Back Up Next

E. Howard & Co., Boston, Massachusetts, USA, 1895. Model #1. Serial #751, 1879.

Single train, cast iron, plate and spacer frame construction. Graham deadbeat escapement. Harrison style maintaining power. Eight day duration. 25"w x 50"h x 22"d. 56"h including top lead off gear nest. Top of base 14"w x 12"d.

        DSC05686a.jpg (500486 bytes)  DSC05692a.jpg (482740 bytes)

                                                               DSC05690a.jpg (515616 bytes)

       DSC05400.JPG (582917 bytes)  DSC05403.JPG (615369 bytes)

Beginning in 1842 and continuing for nearly 100 years, E. Howard & Co. made around 4000 tower clocks. E. Howard is widely considered one of the finest American  clock makers and is very sought after by collectors, especially in the United States. While this may be true domestically, there are a number of European makers, particularly those in France and England whose quality far surpasses that of the Howard company. For example Howard stakes their wheels directly onto the arbors while a better way is to screw the wheels to the collets. Inner surfaces of wheel spokes and hoops are not machined and left in their original 'as cast' state. I found the screws throughout to be somewhat crude and of uneven lengths for the same applications. The pallets are not adjustable. Several parts are permanently riveted together where in better movements everything can be disassembled. The main wheel, barrel and maintaining power gear and pendulum adjustment knob is ferrous metal; painted to look like brass instead of the real thing. Bushes and taper pin holes lack indicator markings for correct placements and orientation.
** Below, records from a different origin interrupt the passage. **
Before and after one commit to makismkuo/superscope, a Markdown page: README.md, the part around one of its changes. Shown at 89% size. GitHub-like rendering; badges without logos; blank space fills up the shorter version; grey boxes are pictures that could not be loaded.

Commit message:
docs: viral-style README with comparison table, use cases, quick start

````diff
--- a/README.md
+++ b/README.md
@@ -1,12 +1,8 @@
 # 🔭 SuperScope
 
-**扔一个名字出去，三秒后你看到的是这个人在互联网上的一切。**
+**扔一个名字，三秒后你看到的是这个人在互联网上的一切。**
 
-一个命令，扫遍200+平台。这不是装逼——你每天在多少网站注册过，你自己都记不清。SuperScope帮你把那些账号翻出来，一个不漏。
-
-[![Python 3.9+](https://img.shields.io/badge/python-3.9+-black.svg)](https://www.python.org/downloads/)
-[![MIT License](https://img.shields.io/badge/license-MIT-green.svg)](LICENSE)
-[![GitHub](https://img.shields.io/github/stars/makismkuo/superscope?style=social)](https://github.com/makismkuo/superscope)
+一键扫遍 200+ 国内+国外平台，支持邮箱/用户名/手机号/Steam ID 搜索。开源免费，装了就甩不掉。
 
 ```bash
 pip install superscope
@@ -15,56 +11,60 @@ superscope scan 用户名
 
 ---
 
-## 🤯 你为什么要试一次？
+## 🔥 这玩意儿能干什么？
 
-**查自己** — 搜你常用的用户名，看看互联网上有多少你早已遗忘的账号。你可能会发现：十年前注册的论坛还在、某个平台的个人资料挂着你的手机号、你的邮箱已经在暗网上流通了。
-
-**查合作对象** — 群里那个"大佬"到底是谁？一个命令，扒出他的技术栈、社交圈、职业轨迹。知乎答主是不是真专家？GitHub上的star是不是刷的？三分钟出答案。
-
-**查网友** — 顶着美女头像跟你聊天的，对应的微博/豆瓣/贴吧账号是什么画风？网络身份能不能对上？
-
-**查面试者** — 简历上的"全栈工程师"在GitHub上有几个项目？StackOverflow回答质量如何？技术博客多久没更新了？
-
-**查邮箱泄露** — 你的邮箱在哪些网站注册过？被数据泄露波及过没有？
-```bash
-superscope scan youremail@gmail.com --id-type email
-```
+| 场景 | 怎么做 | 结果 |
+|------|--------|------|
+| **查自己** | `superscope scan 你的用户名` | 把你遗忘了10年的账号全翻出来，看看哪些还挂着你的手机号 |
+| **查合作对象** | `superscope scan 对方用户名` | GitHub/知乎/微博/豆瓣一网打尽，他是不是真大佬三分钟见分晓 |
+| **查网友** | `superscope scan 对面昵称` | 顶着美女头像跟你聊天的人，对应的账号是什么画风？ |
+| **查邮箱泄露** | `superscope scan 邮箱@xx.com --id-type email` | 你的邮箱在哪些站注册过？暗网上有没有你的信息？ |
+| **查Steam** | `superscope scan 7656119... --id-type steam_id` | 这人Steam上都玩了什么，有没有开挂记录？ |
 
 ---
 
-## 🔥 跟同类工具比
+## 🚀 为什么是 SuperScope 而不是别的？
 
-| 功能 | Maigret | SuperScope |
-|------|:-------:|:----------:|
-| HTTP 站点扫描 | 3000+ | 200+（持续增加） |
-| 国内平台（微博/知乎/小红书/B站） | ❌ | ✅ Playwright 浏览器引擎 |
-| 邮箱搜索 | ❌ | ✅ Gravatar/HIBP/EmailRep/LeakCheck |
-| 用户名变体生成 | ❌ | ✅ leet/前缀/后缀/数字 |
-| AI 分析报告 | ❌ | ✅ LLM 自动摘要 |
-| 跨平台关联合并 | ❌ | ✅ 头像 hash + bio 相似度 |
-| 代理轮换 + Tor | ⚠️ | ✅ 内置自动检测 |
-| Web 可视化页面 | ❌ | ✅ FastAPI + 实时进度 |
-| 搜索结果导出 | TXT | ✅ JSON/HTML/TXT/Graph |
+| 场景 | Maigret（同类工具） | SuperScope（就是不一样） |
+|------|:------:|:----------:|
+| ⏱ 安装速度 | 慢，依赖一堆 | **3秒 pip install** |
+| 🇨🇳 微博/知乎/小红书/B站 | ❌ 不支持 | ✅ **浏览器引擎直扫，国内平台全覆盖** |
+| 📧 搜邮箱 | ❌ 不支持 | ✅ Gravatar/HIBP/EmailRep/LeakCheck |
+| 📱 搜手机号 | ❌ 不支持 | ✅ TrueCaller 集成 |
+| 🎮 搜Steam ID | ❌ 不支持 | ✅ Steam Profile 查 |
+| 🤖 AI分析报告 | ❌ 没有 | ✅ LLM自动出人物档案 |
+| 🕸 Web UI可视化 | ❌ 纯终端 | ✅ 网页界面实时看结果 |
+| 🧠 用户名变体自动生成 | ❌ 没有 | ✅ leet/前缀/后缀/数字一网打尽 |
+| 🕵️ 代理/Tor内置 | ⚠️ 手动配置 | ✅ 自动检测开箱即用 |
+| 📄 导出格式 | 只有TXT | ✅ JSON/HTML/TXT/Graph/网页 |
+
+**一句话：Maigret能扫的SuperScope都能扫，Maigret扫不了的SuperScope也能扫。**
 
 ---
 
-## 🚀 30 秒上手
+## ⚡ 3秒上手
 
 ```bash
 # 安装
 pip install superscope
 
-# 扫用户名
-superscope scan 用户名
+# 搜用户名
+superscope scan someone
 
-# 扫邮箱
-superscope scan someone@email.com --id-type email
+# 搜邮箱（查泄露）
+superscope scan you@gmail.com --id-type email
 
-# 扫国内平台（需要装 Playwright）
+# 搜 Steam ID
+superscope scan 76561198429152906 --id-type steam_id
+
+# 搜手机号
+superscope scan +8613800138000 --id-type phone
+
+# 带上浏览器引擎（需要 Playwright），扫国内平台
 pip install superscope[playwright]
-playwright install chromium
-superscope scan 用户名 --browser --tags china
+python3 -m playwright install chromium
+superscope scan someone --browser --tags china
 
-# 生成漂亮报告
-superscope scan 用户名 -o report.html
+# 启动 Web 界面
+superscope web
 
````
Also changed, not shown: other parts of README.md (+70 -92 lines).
Having said this, their quality is still very good. The feature that I find the E. Howard company has done a superlative job is on the overall design of their clocks. Look at the first picture. The lines of the movement frame flow seamlessly into the curved legs. This is best seen on this, the model #1 size (their smallest floor standing model). The geometry of larger movements do not achieve this as well. The second picture shows how the company has evenly spaced their wheels along the plane of the side view. Most clocks leave their wheels close to the ends which gives the impression of a forest of bare arbors when viewed from the side. I also find the exaggerated curves of the cabriole legs to be quite pleasing. Overall the visual impact and its' striking difference from any other clock is quite special. Presently the movement has been restored. The frame and weight are awaiting restoration. See a whimsical application where a similar movement was made into a very large modern day street clock in Seattle, Washington.

Back Up Next